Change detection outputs
= = = = =

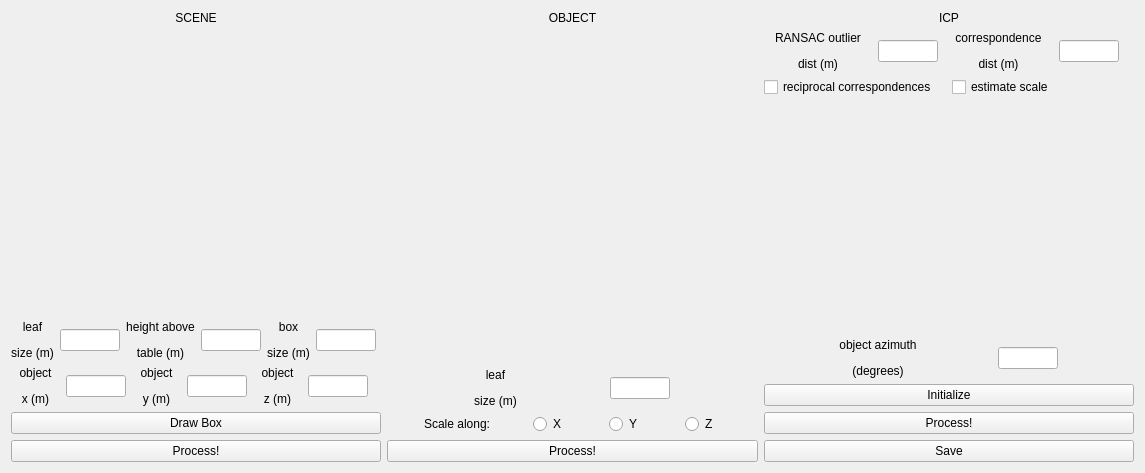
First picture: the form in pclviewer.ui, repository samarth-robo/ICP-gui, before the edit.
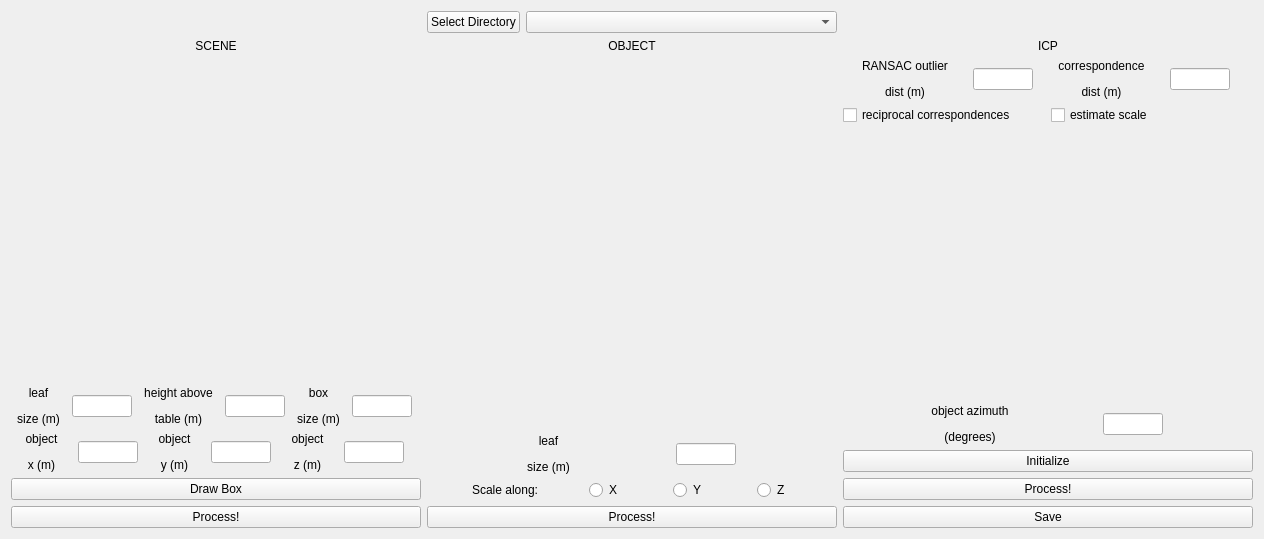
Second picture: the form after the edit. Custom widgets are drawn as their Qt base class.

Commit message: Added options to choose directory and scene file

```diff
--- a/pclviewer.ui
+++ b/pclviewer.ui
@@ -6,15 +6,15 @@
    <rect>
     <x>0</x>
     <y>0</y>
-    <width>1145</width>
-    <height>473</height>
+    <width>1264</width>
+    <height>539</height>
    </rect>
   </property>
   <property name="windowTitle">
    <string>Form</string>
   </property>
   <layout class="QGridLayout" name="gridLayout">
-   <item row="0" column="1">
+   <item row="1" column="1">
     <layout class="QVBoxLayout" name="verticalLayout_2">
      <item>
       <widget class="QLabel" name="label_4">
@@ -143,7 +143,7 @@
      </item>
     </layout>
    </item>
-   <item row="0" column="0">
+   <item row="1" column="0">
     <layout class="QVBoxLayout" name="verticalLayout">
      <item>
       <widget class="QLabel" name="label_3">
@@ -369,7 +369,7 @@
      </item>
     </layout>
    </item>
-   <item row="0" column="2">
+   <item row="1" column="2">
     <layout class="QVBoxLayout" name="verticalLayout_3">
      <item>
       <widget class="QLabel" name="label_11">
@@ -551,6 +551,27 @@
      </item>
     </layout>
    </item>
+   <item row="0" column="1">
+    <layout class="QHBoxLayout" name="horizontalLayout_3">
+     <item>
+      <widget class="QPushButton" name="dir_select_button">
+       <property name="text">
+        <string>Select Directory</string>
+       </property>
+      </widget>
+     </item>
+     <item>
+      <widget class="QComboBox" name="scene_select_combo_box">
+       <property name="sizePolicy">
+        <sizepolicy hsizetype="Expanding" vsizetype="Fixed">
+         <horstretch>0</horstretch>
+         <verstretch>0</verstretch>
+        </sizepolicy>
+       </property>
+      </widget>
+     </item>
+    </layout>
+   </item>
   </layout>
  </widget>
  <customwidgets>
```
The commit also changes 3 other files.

= = = = =

__To do__: In the entries above, count every line containing the word "height". Write only the total.

__Response to this task__: 2